###\sigma_\text{yearly} = \dfrac{ \displaystyle\sum\limits_{t=1992}^{24}{\left( \left( \ln \left( \dfrac{P_{t+1}}{P_t} \right)  \bar{r}_\text{yearly} \right)^2 \right)} }{T} = \text{SDLGDR} = 0.1692=16.92\text{ pp pa}###
Assume that the log gross discrete returns are normally distributed and that the above estimates are true population statistics, not sample statistics, so there is no standard error in the sample mean or standard deviation estimates. Also assume that the standardised normal Zstatistic corresponding to a onetail probability of 2.5% is exactly 1.96.
Which of the following statements is NOT correct? If you invested $1m today in the ASX200, then over the next 4 years:
Question 929 standard error, mean and median returns, mode return, return distribution, arithmetic and geometric averages, continuously compounding rate, no explanation
The arithmetic average continuously compounded or log gross discrete return (AALGDR) on the ASX200 accumulation index over the 24 years from 31 Dec 1992 to 31 Dec 2016 is 9.49% pa.
The arithmetic standard deviation (SDLGDR) is 16.92 percentage points pa.
Assume that the data are sample statistics, not population statistics. Assume that the log gross discrete returns are normally distributed.
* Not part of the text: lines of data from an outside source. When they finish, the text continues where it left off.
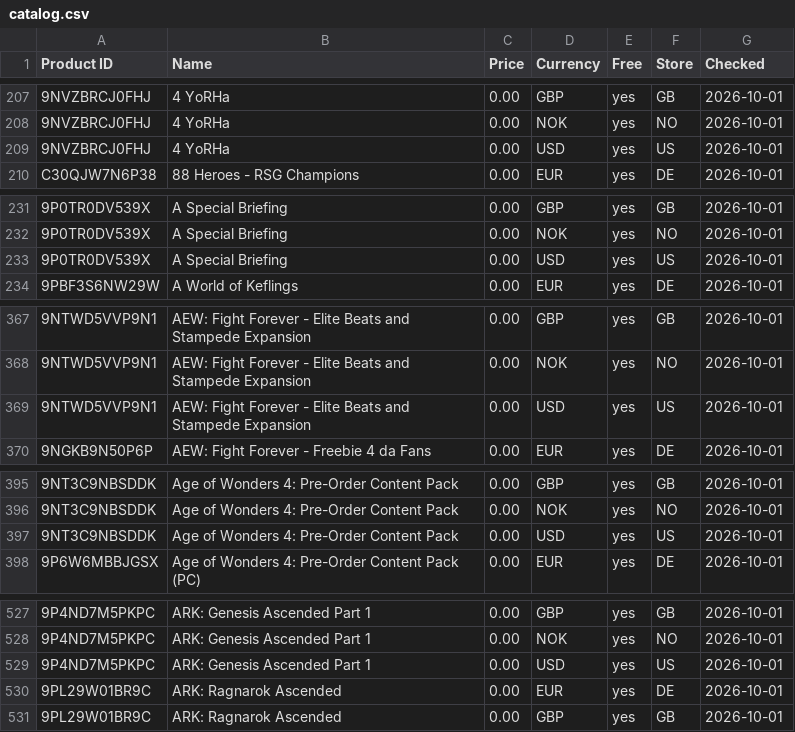
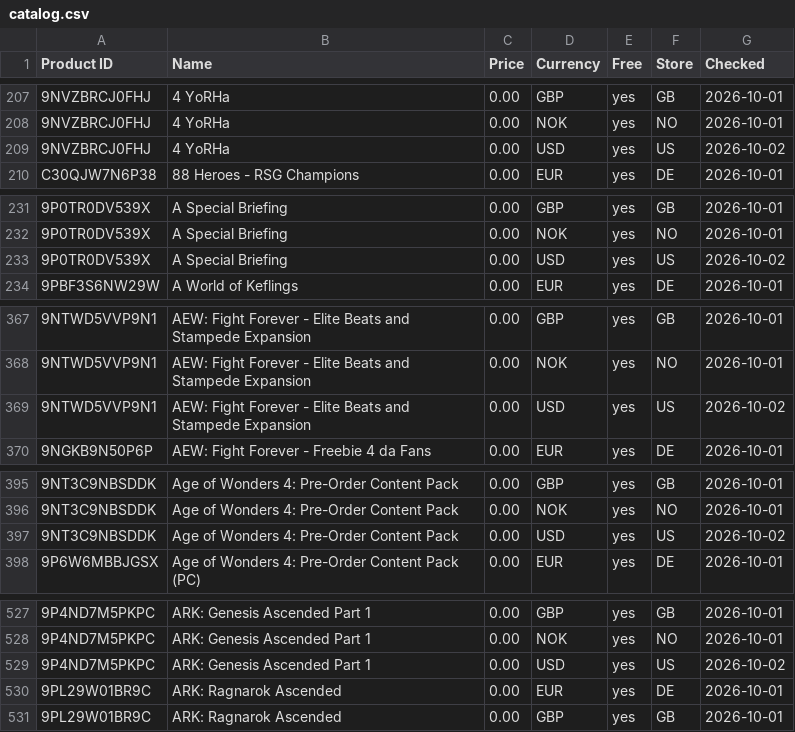
Before and after one commit to Carmine134/xbox-freebies-links, a CSV file: catalog.csv, drawn as a sheet; only a part is shown, gaps mark what is left out; the diff covers the shown part only; the diff names each change by its address in the sheet, - before the commit and + after, or states it on an @@ line.

```diff
--- a/catalog.csv
+++ b/catalog.csv
-G209 (Checked): 2026-10-01
+G209 (Checked): 2026-10-02
-G233 (Checked): 2026-10-01
+G233 (Checked): 2026-10-02
-G369 (Checked): 2026-10-01
+G369 (Checked): 2026-10-02
-G397 (Checked): 2026-10-01
+G397 (Checked): 2026-10-02
-G529 (Checked): 2026-10-01
+G529 (Checked): 2026-10-02
```
Also changed, not shown: 35 edited cells elsewhere in this file.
What is the standard error of your estimate of the sample ASX200 accumulation index arithmetic average log gross discrete return (AALGDR) over the 24 years from 1992 to 2016?